───── Given entries ─────
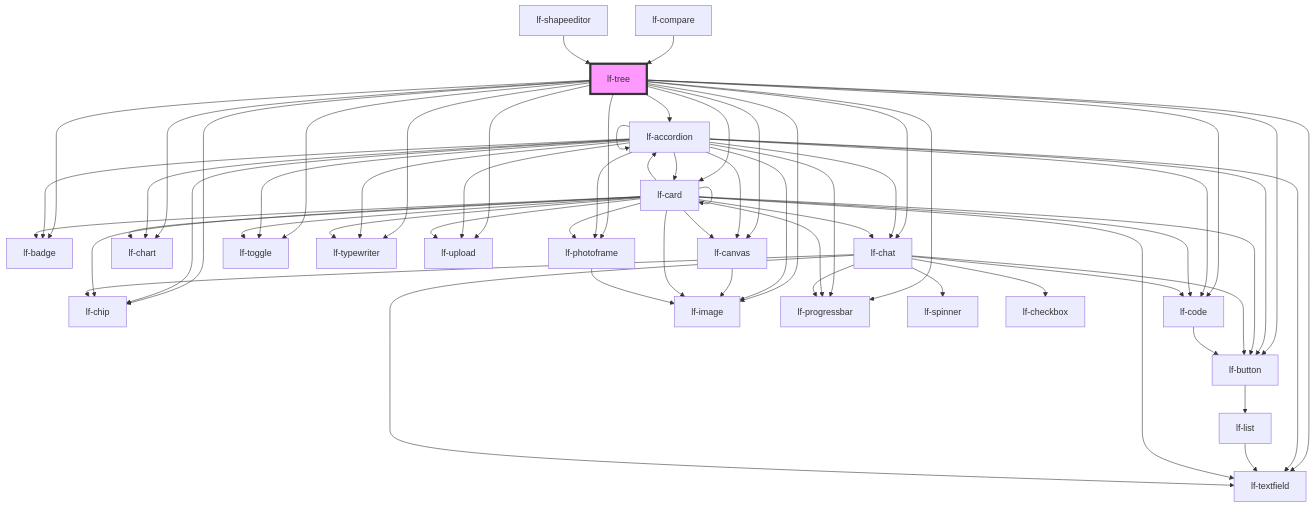
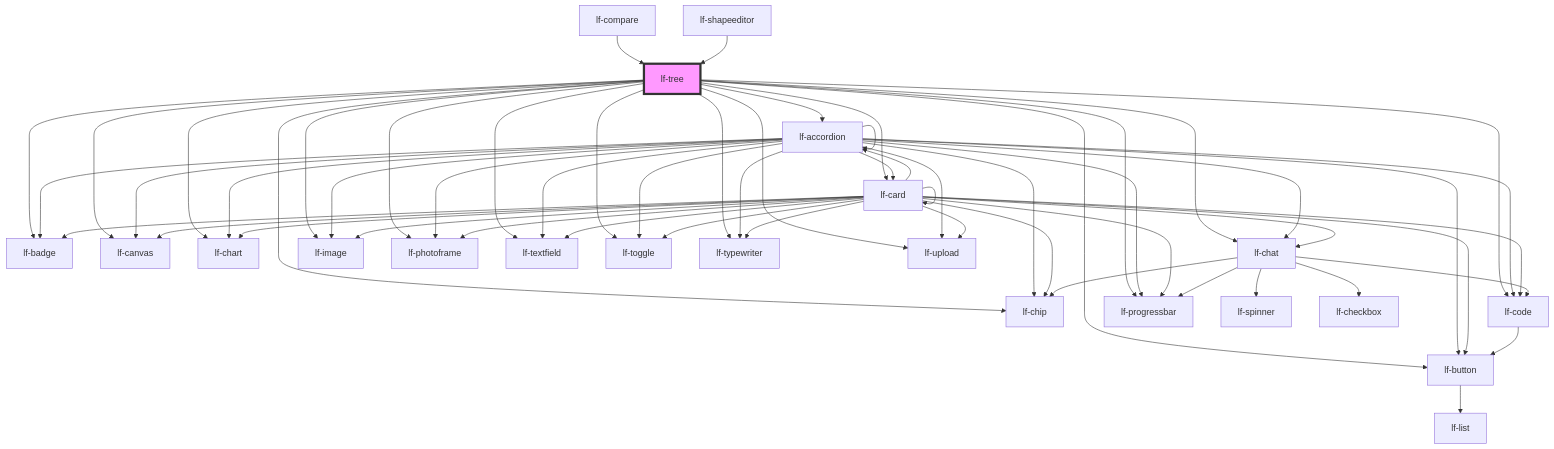
One commit to lucafoscili/lf-widgets changed the diagram in packages/core/src/components/lf-tree/readme.md. Above: the diagram before and after it, drawn with Mermaid. The commit also changed 96 other files, not shown here.

First line of the commit message:
chore: Refactor core components to use FC-based Button and Textfield

````diff
--- a/packages/core/src/components/lf-tree/readme.md
+++ b/packages/core/src/components/lf-tree/readme.md
@@ -203,66 +203,61 @@
 ```mermaid
 graph TD;
-  lf-tree --> lf-textfield
   lf-tree --> lf-accordion
   lf-tree --> lf-badge
   lf-tree --> lf-button
   lf-tree --> lf-canvas
   lf-tree --> lf-card
   lf-tree --> lf-chart
   lf-tree --> lf-chat
   lf-tree --> lf-chip
   lf-tree --> lf-code
   lf-tree --> lf-image
   lf-tree --> lf-photoframe
   lf-tree --> lf-progressbar
+  lf-tree --> lf-textfield
   lf-tree --> lf-toggle
   lf-tree --> lf-typewriter
   lf-tree --> lf-upload
   lf-accordion --> lf-accordion
   lf-accordion --> lf-badge
   lf-accordion --> lf-button
   lf-accordion --> lf-canvas
   lf-accordion --> lf-card
   lf-accordion --> lf-chart
   lf-accordion --> lf-chat
   lf-accordion --> lf-chip
   lf-accordion --> lf-code
   lf-accordion --> lf-image
   lf-accordion --> lf-photoframe
   lf-accordion --> lf-progressbar
   lf-accordion --> lf-textfield
   lf-accordion --> lf-toggle
   lf-accordion --> lf-typewriter
   lf-accordion --> lf-upload
   lf-button --> lf-list
-  lf-list --> lf-textfield
-  lf-canvas --> lf-image
   lf-card --> lf-accordion
   lf-card --> lf-badge
   lf-card --> lf-button
   lf-card --> lf-canvas
   lf-card --> lf-card
   lf-card --> lf-chart
   lf-card --> lf-chat
   lf-card --> lf-chip
   lf-card --> lf-code
   lf-card --> lf-image
   lf-card --> lf-photoframe
   lf-card --> lf-progressbar
   lf-card --> lf-textfield
   lf-card --> lf-toggle
   lf-card --> lf-typewriter
   lf-card --> lf-upload
   lf-chat --> lf-chip
-  lf-chat --> lf-button
-  lf-chat --> lf-textfield
   lf-chat --> lf-spinner
   lf-chat --> lf-code
   lf-chat --> lf-progressbar
   lf-chat --> lf-checkbox
   lf-code --> lf-button
-  lf-photoframe --> lf-image
   lf-compare --> lf-tree
   lf-shapeeditor --> lf-tree
   style lf-tree fill:#f9f,stroke:#333,stroke-width:4px
 ```
````
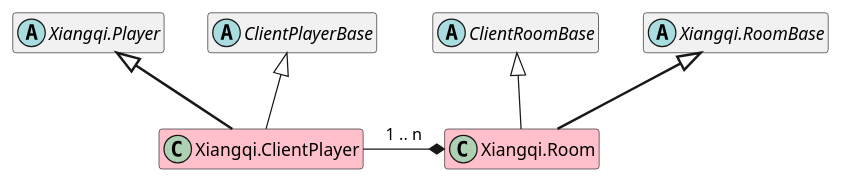
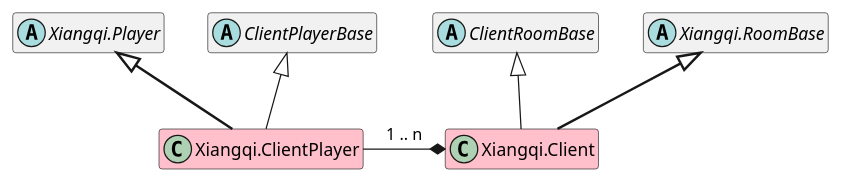
One commit to Qsgs-Fans/fkbook-all-in-one changed the diagram in for-boardgame-creators/uml/client-class.puml. Above: the diagram before and after it, drawn with PlantUML. The commit also changed 4 other files, not shown here.

```diff
--- a/for-boardgame-creators/uml/client-class.puml
+++ b/for-boardgame-creators/uml/client-class.puml
@@ -1,23 +1,23 @@
 @startuml
 hide empty members
 
 abstract class ClientPlayerBase
 abstract class ClientRoomBase
 abstract class "Xiangqi.Player" as MyPlayer
 abstract class "Xiangqi.RoomBase" as MyRoomBase
 class "Xiangqi.ClientPlayer" as MyClientPlayer #pink
-class "Xiangqi.Room" as MyRoom #pink
+class "Xiangqi.Client" as MyClient #pink
 
 MyPlayer <|-d[thickness=2]- MyClientPlayer
-MyRoomBase <|-d[thickness=2]- MyRoom
+MyRoomBase <|-d[thickness=2]- MyClient
 
 MyClientPlayer -u-|> ClientPlayerBase 
-MyRoom -u-|> ClientRoomBase 
+MyClient -u-|> ClientRoomBase 
 
-MyClientPlayer -r-* MyRoom: 1 .. n
+MyClientPlayer -r-* MyClient: 1 .. n
 'MyPlayer .r.* MyRoomBase
 
 ClientPlayerBase -l[hidden]- MyPlayer
 ClientRoomBase -r[hidden]- MyRoomBase
 
 @enduml
```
─────
:: What needs to be done ::
Please return every line in the data that includes the string "chip".

:: Exercise response ::
   lf-tree --> lf-chip
   lf-accordion --> lf-chip
   lf-card --> lf-chip
   lf-chat --> lf-chip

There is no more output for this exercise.